---------- Data shown ----------

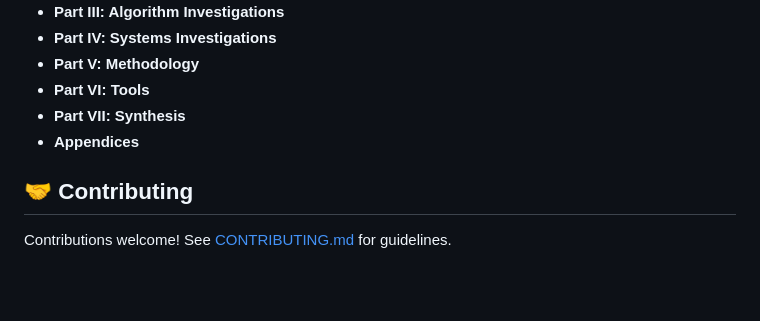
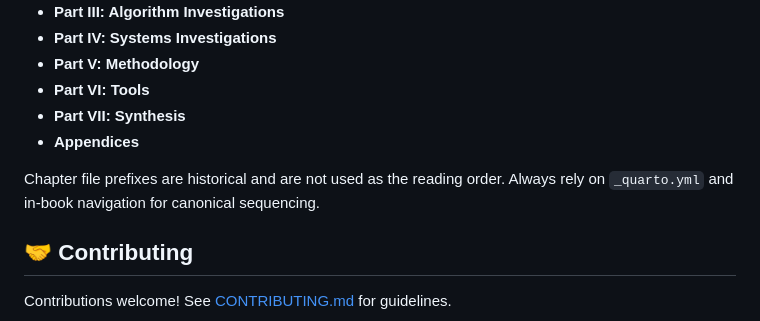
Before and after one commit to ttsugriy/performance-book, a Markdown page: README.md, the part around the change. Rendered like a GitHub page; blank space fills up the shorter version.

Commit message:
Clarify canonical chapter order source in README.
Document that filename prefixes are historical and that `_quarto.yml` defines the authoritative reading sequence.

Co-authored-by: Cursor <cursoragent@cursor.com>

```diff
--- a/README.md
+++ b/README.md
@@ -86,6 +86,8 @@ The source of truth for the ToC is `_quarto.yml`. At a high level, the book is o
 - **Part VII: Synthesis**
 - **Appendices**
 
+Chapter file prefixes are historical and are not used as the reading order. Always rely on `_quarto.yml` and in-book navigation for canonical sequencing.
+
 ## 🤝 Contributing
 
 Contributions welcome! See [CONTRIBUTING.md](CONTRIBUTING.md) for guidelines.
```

----------
---------- Data shown ----------

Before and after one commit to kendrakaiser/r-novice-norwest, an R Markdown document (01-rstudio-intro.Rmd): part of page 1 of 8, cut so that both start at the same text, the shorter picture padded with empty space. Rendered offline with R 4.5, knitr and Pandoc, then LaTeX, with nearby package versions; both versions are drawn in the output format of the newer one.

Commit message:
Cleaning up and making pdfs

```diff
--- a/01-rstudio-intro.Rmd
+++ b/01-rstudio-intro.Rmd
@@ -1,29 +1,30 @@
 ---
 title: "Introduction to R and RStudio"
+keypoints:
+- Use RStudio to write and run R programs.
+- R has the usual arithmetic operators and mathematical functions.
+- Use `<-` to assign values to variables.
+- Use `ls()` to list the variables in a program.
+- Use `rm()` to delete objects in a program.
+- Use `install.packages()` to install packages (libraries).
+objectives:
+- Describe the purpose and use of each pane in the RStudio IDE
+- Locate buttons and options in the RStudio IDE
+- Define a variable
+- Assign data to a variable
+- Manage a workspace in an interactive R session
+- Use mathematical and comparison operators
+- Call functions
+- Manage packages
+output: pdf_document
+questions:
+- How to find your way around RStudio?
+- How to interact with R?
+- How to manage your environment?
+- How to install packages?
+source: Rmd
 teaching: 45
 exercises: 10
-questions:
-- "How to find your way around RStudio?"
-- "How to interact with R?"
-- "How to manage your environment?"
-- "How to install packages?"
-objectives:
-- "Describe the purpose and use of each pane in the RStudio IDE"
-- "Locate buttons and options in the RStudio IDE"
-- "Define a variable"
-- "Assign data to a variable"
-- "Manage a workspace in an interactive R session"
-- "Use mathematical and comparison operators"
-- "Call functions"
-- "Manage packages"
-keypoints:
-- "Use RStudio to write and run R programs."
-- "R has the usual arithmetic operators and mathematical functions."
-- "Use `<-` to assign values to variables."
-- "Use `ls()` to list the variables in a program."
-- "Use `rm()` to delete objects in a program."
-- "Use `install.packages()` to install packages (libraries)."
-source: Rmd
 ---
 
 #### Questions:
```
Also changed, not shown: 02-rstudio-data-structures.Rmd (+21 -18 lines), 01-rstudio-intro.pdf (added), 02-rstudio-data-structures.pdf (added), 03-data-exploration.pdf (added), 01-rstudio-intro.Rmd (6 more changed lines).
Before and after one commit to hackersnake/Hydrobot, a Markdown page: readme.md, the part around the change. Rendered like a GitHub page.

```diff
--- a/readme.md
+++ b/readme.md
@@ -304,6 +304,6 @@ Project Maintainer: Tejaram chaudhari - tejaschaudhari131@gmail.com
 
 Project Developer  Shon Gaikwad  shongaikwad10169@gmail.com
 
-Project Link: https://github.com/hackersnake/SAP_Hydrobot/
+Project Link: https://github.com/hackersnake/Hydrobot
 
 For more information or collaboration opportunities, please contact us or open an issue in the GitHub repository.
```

----------

▶ [Aim of the exercise]: Could you find every line in the records above that contains the word "packages" and copy it?

▶ [Completed exercise]:
+- Use `install.packages()` to install packages (libraries).
+- Manage packages
+- How to install packages?
-- "How to install packages?"
-- "Manage packages"
-- "Use `install.packages()` to install packages (libraries)."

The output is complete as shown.